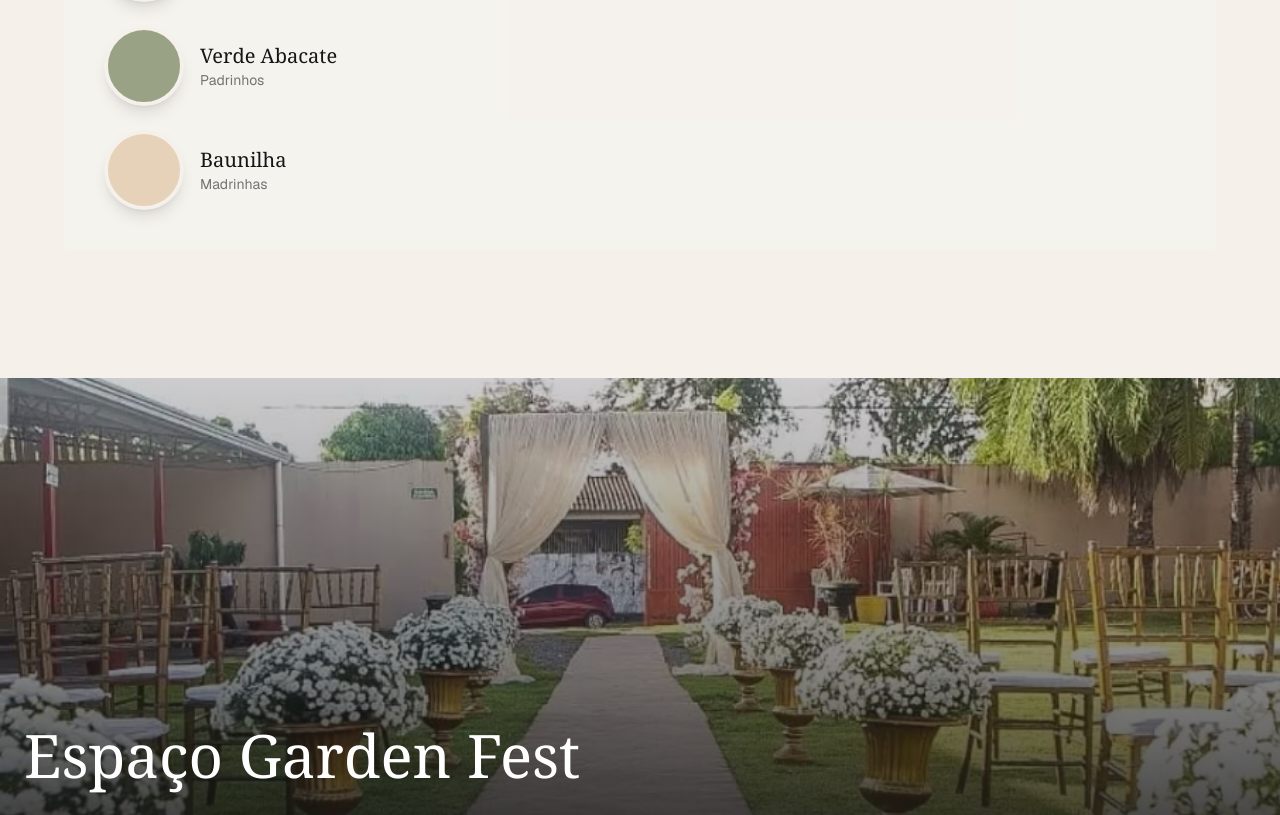
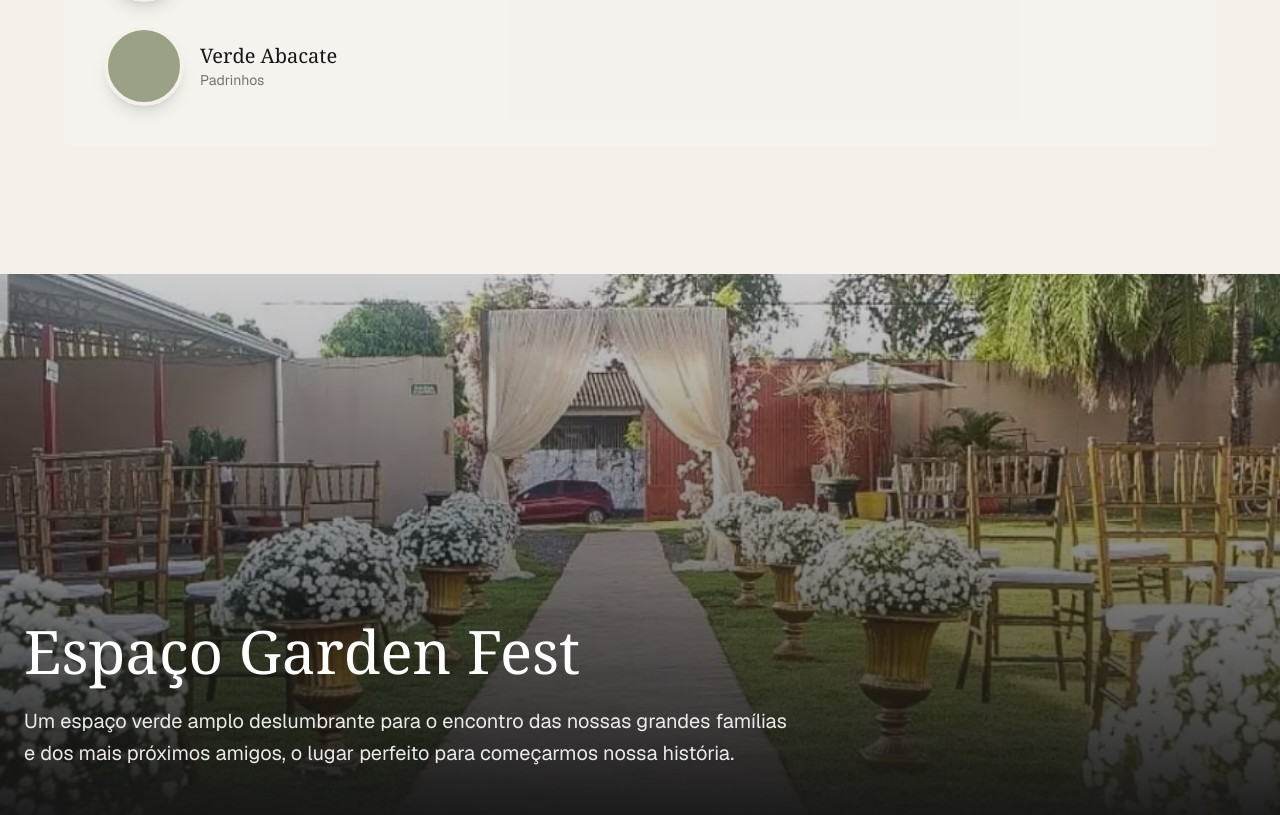
Before and after one commit to joaorodrs/wedding, a Next.js app: page /cerimonia in a window 1280 px wide. Shown: the part 3183-3998 px from the top of the page. Built offline with nearby package versions, Linux system fonts and the light colour scheme; a web font is replaced by a local one.

Commit message:
fix: fixes

```diff
--- a/app/cerimonia/page.tsx
+++ b/app/cerimonia/page.tsx
@@ -125,13 +125,6 @@ export default function CerimoniaPage() {
                       <p className="text-sm text-muted-foreground">Padrinhos</p>
                     </div>
                   </div>
-                  <div className="flex items-center gap-4">
-                    <div className="w-20 h-20 rounded-full bg-vanilla flex-shrink-0 border-4 border-background shadow-lg" />
-                    <div>
-                      <p className="font-serif text-xl">Baunilha</p>
-                      <p className="text-sm text-muted-foreground">Madrinhas</p>
-                    </div>
-                  </div>
                 </div>
               </div>
             </div>
```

What to do: Print all the entries again exactly as written, but without the pictures.

Reply to the task:
Before and after one commit to joaorodrs/wedding, a Next.js app: page /cerimonia in a window 1280 px wide. Shown: the part 3183-3998 px from the top of the page. Built offline with nearby package versions, Linux system fonts and the light colour scheme; a web font is replaced by a local one.

Commit message:
fix: fixes

```diff
--- a/app/cerimonia/page.tsx
+++ b/app/cerimonia/page.tsx
@@ -125,13 +125,6 @@ export default function CerimoniaPage() {
                       <p className="text-sm text-muted-foreground">Padrinhos</p>
                     </div>
                   </div>
-                  <div className="flex items-center gap-4">
-                    <div className="w-20 h-20 rounded-full bg-vanilla flex-shrink-0 border-4 border-background shadow-lg" />
-                    <div>
-                      <p className="font-serif text-xl">Baunilha</p>
-                      <p className="text-sm text-muted-foreground">Madrinhas</p>
-                    </div>
-                  </div>
                 </div>
               </div>
             </div>
```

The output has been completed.